PROBLEM DETAILS |
Search the data for "const". Each line containing it is to be copied.

DATA IN THIS EXERCISE |
==*==

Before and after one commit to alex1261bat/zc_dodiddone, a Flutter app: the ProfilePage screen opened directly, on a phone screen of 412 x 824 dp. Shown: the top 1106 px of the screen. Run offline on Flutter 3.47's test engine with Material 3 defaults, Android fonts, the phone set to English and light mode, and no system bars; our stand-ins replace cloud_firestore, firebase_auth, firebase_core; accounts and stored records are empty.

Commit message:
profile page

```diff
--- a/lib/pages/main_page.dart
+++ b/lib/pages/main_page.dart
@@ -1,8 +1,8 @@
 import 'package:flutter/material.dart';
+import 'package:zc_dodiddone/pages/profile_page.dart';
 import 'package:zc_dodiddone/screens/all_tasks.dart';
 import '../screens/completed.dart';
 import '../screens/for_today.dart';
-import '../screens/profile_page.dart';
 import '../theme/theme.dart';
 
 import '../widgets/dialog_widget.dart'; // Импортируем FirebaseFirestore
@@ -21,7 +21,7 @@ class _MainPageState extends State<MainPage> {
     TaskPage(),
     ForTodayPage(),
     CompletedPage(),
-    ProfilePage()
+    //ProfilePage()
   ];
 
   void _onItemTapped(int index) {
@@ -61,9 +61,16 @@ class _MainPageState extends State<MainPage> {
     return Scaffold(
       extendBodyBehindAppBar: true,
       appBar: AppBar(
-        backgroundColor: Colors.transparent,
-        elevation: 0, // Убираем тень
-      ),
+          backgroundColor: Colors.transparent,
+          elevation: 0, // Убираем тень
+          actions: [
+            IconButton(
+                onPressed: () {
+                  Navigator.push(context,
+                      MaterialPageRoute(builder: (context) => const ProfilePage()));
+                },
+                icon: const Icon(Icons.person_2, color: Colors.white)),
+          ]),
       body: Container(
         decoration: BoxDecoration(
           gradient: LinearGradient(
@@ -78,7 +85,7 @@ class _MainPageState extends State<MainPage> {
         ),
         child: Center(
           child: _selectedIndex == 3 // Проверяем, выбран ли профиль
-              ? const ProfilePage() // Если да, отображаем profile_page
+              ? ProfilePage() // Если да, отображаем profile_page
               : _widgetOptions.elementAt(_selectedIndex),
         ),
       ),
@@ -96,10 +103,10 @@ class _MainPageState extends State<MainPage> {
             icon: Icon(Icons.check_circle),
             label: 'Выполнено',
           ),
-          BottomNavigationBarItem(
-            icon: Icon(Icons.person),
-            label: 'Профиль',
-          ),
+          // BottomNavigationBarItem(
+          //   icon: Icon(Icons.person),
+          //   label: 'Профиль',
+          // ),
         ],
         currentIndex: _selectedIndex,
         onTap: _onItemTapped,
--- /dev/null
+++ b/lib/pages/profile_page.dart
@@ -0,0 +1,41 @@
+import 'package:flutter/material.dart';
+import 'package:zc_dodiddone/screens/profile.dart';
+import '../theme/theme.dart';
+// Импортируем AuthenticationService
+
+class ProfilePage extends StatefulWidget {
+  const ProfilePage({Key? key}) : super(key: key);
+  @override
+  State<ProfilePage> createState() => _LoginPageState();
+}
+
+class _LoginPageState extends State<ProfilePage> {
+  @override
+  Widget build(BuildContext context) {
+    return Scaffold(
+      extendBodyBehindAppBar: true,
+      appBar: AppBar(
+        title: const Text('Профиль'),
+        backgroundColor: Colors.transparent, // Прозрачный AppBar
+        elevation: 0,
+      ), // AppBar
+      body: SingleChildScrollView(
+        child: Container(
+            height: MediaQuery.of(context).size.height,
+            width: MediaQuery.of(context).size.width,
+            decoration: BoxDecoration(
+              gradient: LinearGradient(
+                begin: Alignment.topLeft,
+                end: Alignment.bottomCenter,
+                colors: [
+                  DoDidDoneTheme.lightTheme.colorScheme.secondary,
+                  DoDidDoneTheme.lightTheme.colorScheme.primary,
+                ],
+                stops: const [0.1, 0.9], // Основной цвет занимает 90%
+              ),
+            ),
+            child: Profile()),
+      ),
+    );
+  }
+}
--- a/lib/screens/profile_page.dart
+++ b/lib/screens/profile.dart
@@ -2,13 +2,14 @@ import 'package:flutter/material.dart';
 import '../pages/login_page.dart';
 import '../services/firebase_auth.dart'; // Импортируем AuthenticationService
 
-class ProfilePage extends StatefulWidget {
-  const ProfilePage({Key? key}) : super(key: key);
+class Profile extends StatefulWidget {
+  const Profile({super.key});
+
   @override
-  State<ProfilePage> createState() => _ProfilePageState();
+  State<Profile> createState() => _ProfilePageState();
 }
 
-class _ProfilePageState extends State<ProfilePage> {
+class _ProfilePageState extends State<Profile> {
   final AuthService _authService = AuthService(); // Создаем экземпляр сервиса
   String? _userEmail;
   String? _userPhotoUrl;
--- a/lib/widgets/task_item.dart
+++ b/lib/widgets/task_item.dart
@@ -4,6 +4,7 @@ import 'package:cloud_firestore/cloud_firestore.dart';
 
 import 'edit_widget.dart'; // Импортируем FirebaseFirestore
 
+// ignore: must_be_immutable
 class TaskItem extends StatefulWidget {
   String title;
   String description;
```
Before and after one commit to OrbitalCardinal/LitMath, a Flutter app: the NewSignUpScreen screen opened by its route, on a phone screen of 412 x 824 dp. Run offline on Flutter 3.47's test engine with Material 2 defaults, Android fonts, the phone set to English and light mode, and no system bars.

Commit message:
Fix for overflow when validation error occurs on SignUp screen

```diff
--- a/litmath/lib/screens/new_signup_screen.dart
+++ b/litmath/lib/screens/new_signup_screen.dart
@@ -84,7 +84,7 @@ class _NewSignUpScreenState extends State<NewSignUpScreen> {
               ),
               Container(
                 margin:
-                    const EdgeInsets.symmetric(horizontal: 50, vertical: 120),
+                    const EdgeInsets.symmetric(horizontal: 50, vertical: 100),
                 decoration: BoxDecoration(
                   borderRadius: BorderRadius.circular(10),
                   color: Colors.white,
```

==*==

OUTPUT FOR THIS EXERCISE |
+                      MaterialPageRoute(builder: (context) => const ProfilePage()));
+                icon: const Icon(Icons.person_2, color: Colors.white)),
-              ? const ProfilePage() // Если да, отображаем profile_page
+  const ProfilePage({Key? key}) : super(key: key);
+        title: const Text('Профиль'),
+                stops: const [0.1, 0.9], // Основной цвет занимает 90%
-  const ProfilePage({Key? key}) : super(key: key);
+  const Profile({super.key});
-                    const EdgeInsets.symmetric(horizontal: 50, vertical: 120),
+                    const EdgeInsets.symmetric(horizontal: 50, vertical: 100),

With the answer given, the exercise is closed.